[Before-and-after change records]
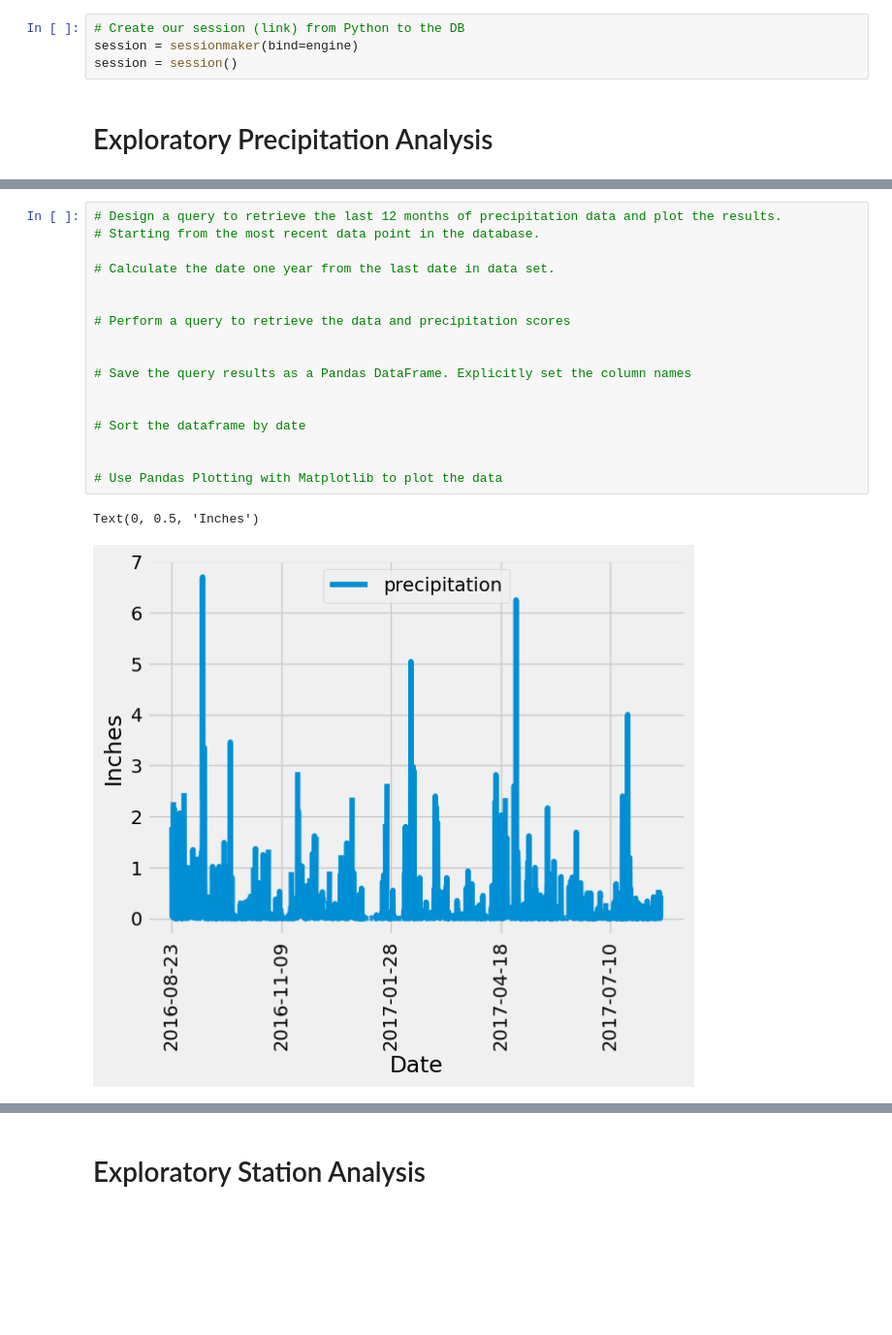
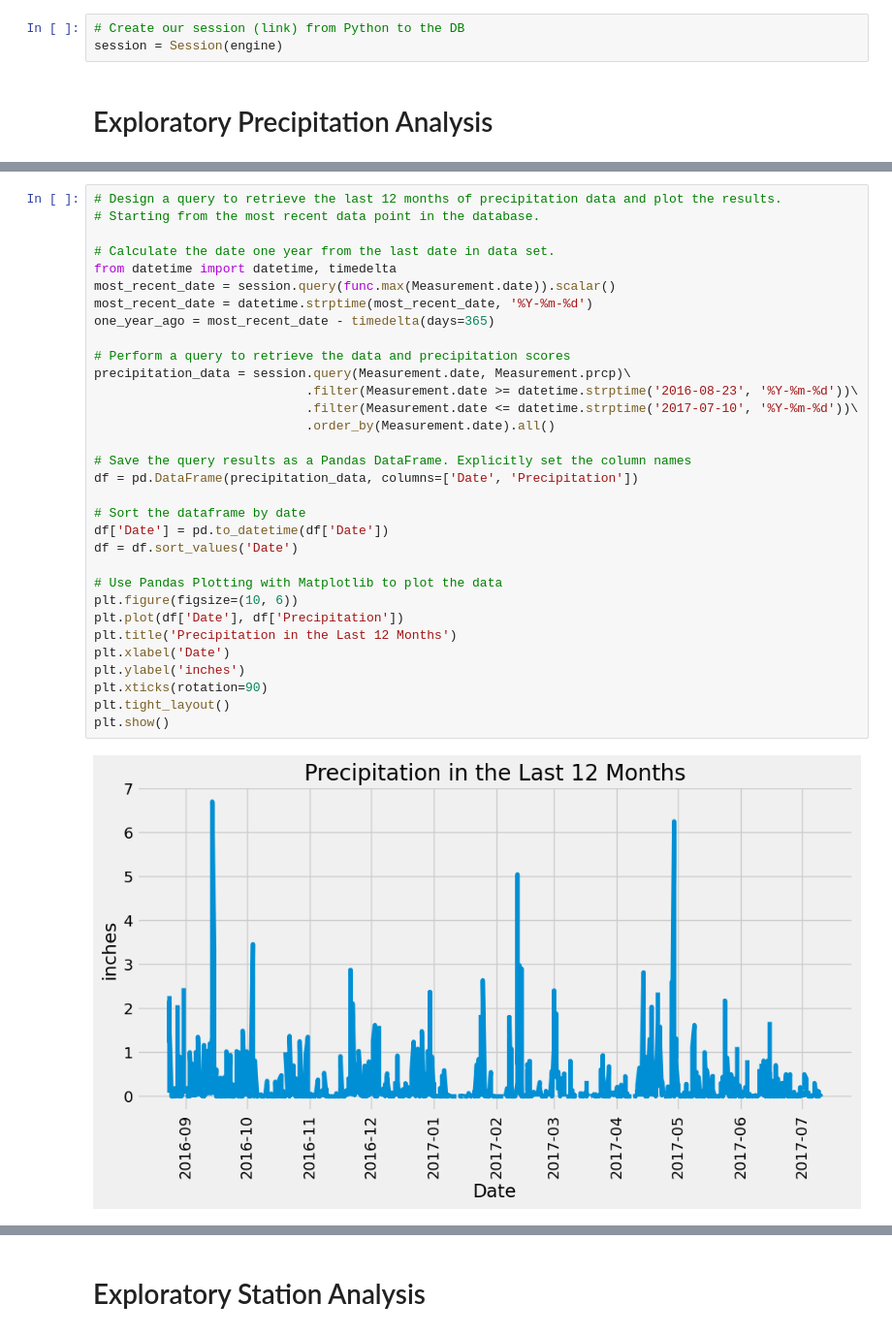
Before and after one commit to spoudel977/sqlalchemy-challenge, a Jupyter notebook: climate_starter.ipynb, the cells around one changed output, grey strips where cells are left out. Shown: that part at 97% size. Saved outputs shown, nothing was run; the diff lists cells and outputs as text; blank space fills up the shorter version.

```diff
--- a/climate_starter.ipynb
+++ b/climate_starter.ipynb
@@ -44,6 +36,5 @@ for table_name, table_class in Base.classes.items():
 # %%
 # Create our session (link) from Python to the DB
-session = sessionmaker(bind=engine)
-session = session()
+session = Session(engine)
 # %% [markdown]
 # Exploratory Precipitation Analysis
@@ -68,22 +48,36 @@ ModuleNotFoundError: No module named 'session'
 # %%
 # Design a query to retrieve the last 12 months of precipitation data and plot the results.
 # Starting from the most recent data point in the database.
 
 # Calculate the date one year from the last date in data set.
-
+from datetime import datetime, timedelta
+most_recent_date = session.query(func.max(Measurement.date)).scalar()
+most_recent_date = datetime.strptime(most_recent_date, '%Y-%m-%d')
+one_year_ago = most_recent_date - timedelta(days=365)
 
 # Perform a query to retrieve the data and precipitation scores
-
+precipitation_data = session.query(Measurement.date, Measurement.prcp)\
+                            .filter(Measurement.date >= datetime.strptime('2016-08-23', '%Y-%m-%d'))\
+                            .filter(Measurement.date <= datetime.strptime('2017-07-10', '%Y-%m-%d'))\
+                            .order_by(Measurement.date).all()
 
 # Save the query results as a Pandas DataFrame. Explicitly set the column names
-
+df = pd.DataFrame(precipitation_data, columns=['Date', 'Precipitation'])
 
 # Sort the dataframe by date
-
+df['Date'] = pd.to_datetime(df['Date'])
+df = df.sort_values('Date')
 
 # Use Pandas Plotting with Matplotlib to plot the data
+plt.figure(figsize=(10, 6))
+plt.plot(df['Date'], df['Precipitation'])
+plt.title('Precipitation in the Last 12 Months')
+plt.xlabel('Date')
+plt.ylabel('inches')
+plt.xticks(rotation=90)
+plt.tight_layout()
+plt.show()
 # %% [output]
-Text(0, 0.5, 'Inches')
-[figure, old version]
+[figure, new version]
 # %%
 # Use Pandas to calculate the summary statistics for the precipitation data
```
Also changed, not shown: parts of 26 cells of this notebook.
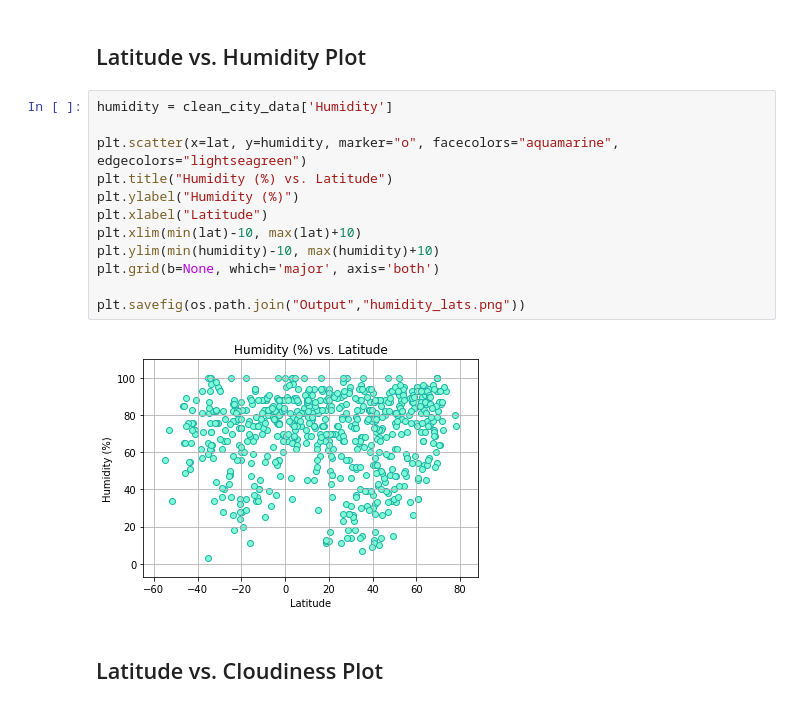
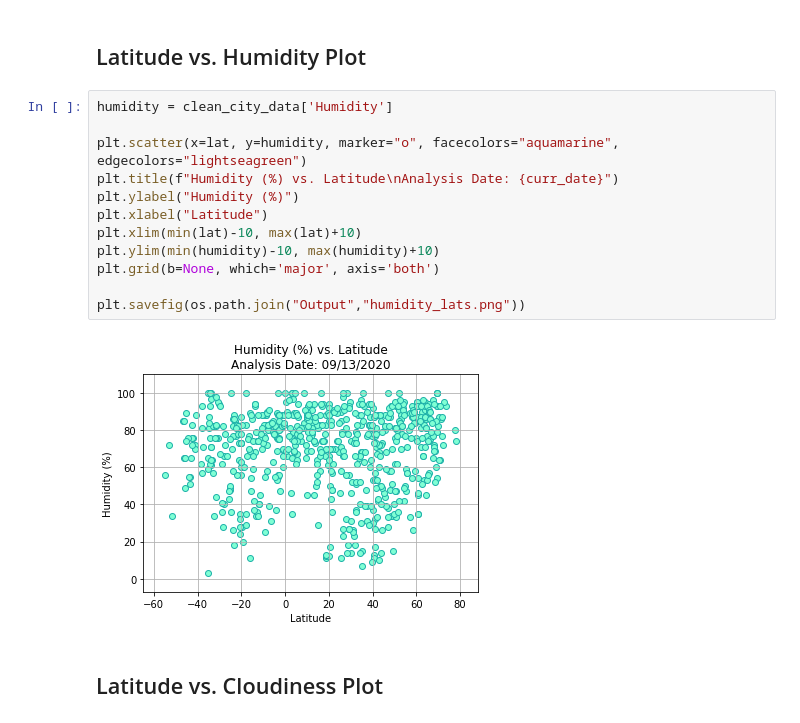
Before and after one commit to KaiCee2010/python-api-challenge, a Jupyter notebook: WeatherPy/WeatherPy.ipynb, the cells around one changed output. Saved outputs shown, nothing was run; the diff lists cells and outputs as text.

Commit message:
Updated code to grab date of analysis and add it to plots.

```diff
--- a/WeatherPy/WeatherPy.ipynb
+++ b/WeatherPy/WeatherPy.ipynb
@@ -194,17 +196,17 @@ plt.savefig(os.path.join("Output","maxtemps_lats.png"))
 # %%
 humidity = clean_city_data['Humidity']
 
 plt.scatter(x=lat, y=humidity, marker="o", facecolors="aquamarine", edgecolors="lightseagreen")
-plt.title("Humidity (%) vs. Latitude")
+plt.title(f"Humidity (%) vs. Latitude\nAnalysis Date: {curr_date}")
 plt.ylabel("Humidity (%)")
 plt.xlabel("Latitude")
 plt.xlim(min(lat)-10, max(lat)+10)
 plt.ylim(min(humidity)-10, max(humidity)+10)
 plt.grid(b=None, which='major', axis='both')
 
 plt.savefig(os.path.join("Output","humidity_lats.png"))
 # %% [output]
-[figure, old version]
+[figure, new version]
 # %% [markdown]
 ## Latitude vs. Cloudiness Plot
 # %%
```
Also changed, not shown: parts of 12 cells of this notebook, 12 other files.
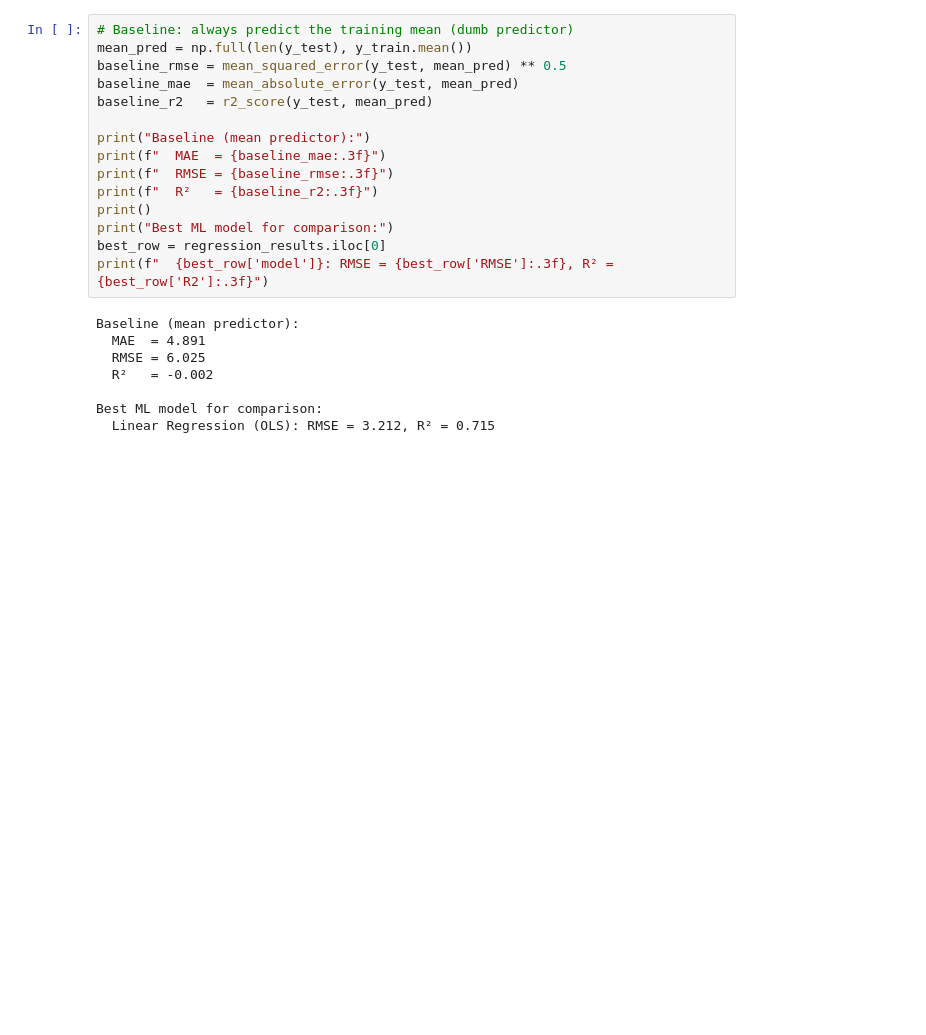
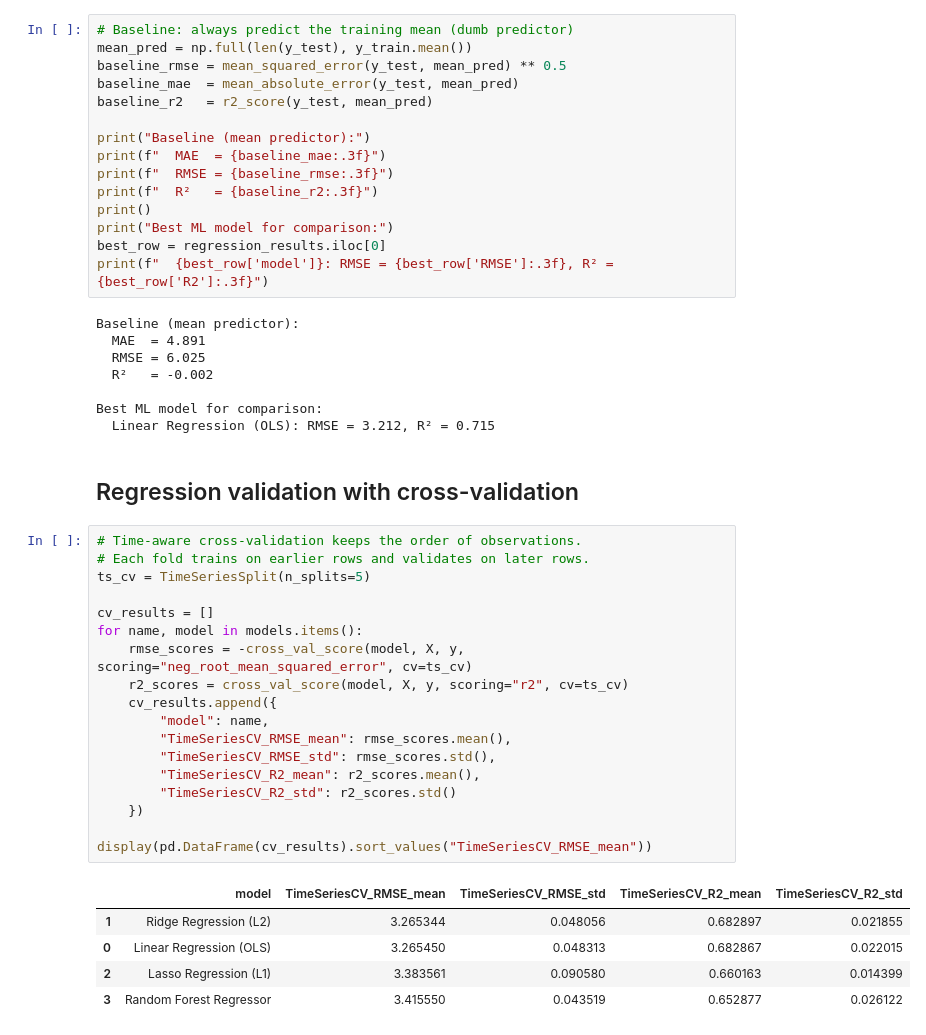
Before and after one commit to hktodorova/urban_air_quality_project, a Jupyter notebook: notebooks/urban_air_quality_analysis.ipynb, the cells around one changed output. Cells and saved outputs as stored; diff of their text form; blank space fills up the shorter version.

```diff
--- a/notebooks/urban_air_quality_analysis.ipynb
+++ b/notebooks/urban_air_quality_analysis.ipynb
@@ -426,3 +426,29 @@ Baseline (mean predictor):
 
 Best ML model for comparison:
   Linear Regression (OLS): RMSE = 3.212, R² = 0.715
+# %% [markdown]
+## Regression validation with cross-validation
+# %%
+# Time-aware cross-validation keeps the order of observations.
+# Each fold trains on earlier rows and validates on later rows.
+ts_cv = TimeSeriesSplit(n_splits=5)
+
+cv_results = []
+for name, model in models.items():
+    rmse_scores = -cross_val_score(model, X, y, scoring="neg_root_mean_squared_error", cv=ts_cv)
+    r2_scores = cross_val_score(model, X, y, scoring="r2", cv=ts_cv)
+    cv_results.append({
+        "model": name,
+        "TimeSeriesCV_RMSE_mean": rmse_scores.mean(),
+        "TimeSeriesCV_RMSE_std": rmse_scores.std(),
+        "TimeSeriesCV_R2_mean": r2_scores.mean(),
+        "TimeSeriesCV_R2_std": r2_scores.std()
+    })
+
+display(pd.DataFrame(cv_results).sort_values("TimeSeriesCV_RMSE_mean"))
+# %% [output]
+|  | model | TimeSeriesCV_RMSE_mean | TimeSeriesCV_RMSE_std | TimeSeriesCV_R2_mean | TimeSeriesCV_R2_std |
+| 1 | Ridge Regression (L2) | 3.265344 | 0.048056 | 0.682897 | 0.021855 |
+| 0 | Linear Regression (OLS) | 3.265450 | 0.048313 | 0.682867 | 0.022015 |
+| 2 | Lasso Regression (L1) | 3.383561 | 0.090580 | 0.660163 | 0.014399 |
+| 3 | Random Forest Regressor | 3.415550 | 0.043519 | 0.652877 | 0.026122 |
```
Also changed, not shown: parts of 2 cells of this notebook.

▸ **EXERCISE DETAILS**
Wherever the string "session" appears in the entries above, list that line.

▸ **OUTPUT BELOW**
 # Create our session (link) from Python to the DB
-session = sessionmaker(bind=engine)
-session = session()
+session = Session(engine)
@@ -68,22 +48,36 @@ ModuleNotFoundError: No module named 'session'
+most_recent_date = session.query(func.max(Measurement.date)).scalar()
+precipitation_data = session.query(Measurement.date, Measurement.prcp)\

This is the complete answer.